Goal of the exercise → Lines containing the string "review": how many are there below? Answer with the number only.

Extracted data →
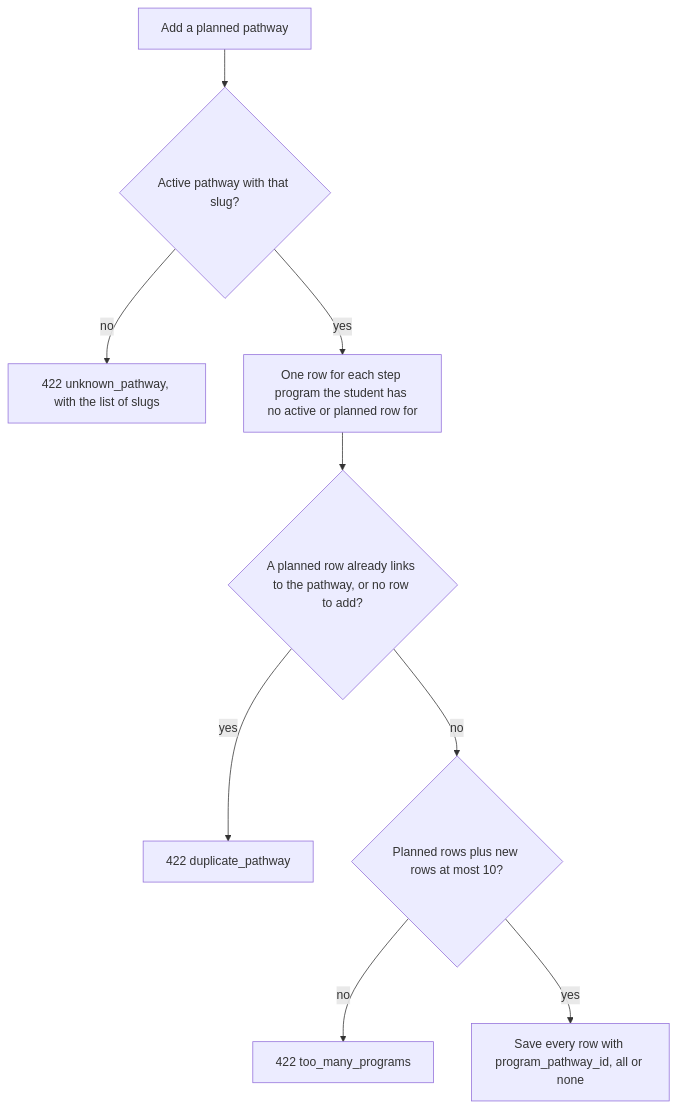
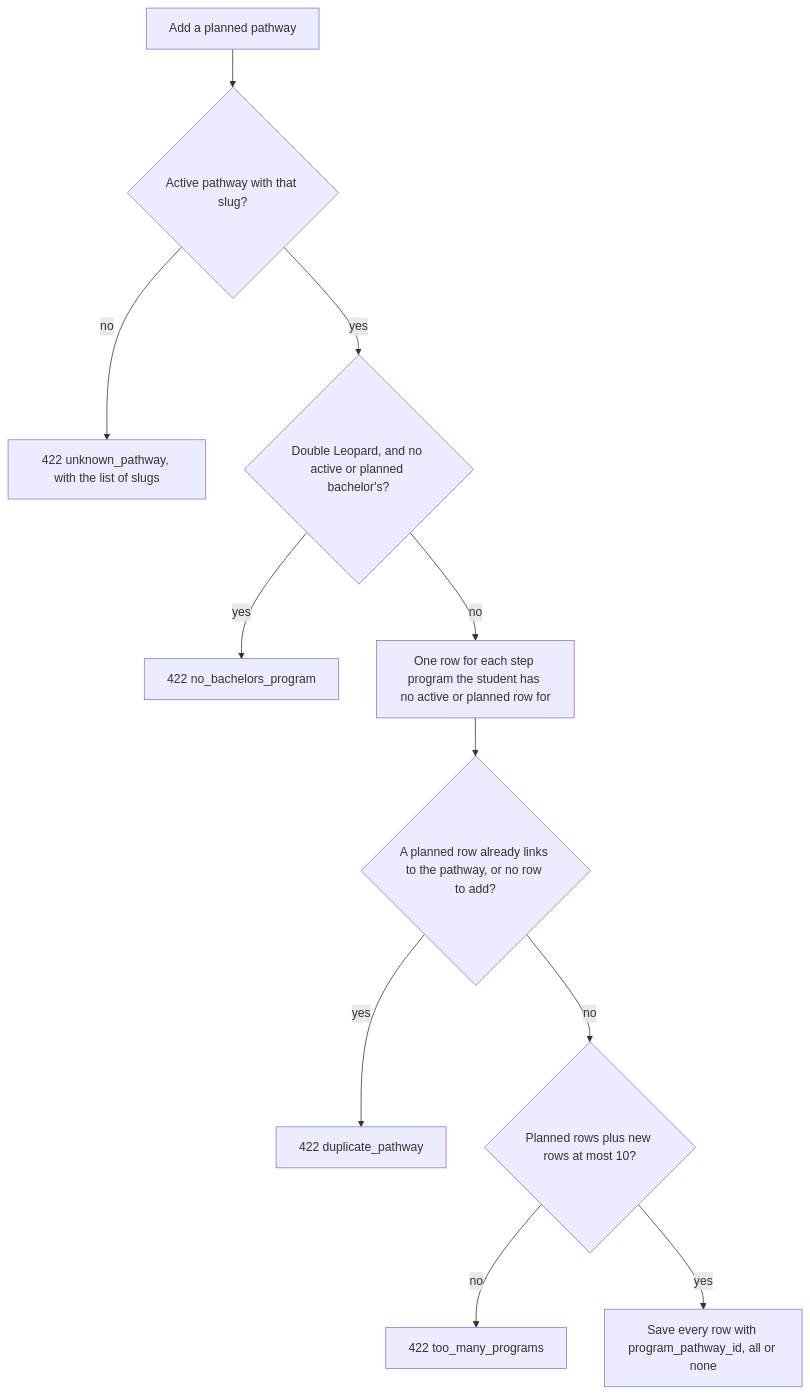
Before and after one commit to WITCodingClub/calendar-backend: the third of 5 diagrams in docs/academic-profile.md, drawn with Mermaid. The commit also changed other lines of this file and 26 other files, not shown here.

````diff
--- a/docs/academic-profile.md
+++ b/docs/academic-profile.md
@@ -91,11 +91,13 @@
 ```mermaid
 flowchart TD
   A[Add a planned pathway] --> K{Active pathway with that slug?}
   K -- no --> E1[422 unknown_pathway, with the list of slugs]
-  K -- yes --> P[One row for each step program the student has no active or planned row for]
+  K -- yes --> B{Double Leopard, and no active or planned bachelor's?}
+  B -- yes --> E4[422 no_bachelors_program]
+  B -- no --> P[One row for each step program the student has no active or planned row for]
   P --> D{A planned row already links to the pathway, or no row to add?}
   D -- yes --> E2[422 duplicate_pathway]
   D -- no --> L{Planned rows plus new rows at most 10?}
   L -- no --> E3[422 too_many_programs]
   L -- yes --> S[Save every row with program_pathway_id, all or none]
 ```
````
--
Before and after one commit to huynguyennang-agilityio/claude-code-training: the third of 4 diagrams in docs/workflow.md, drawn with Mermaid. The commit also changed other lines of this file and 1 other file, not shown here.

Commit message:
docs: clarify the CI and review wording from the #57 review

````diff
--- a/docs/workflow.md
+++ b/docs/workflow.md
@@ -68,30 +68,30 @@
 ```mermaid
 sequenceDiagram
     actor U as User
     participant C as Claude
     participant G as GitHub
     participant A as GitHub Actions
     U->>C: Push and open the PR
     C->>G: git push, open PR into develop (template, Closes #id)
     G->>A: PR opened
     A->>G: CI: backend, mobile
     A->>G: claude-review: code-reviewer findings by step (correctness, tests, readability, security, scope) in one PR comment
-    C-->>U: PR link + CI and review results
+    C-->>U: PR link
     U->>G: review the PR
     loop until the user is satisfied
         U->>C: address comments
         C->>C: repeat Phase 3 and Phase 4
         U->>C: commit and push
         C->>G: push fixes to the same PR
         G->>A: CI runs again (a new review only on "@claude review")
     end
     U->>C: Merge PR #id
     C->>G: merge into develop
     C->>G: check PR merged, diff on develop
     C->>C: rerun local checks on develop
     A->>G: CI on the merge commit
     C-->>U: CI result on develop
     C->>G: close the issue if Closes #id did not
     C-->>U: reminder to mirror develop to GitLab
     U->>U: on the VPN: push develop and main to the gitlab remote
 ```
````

Solved problem → 5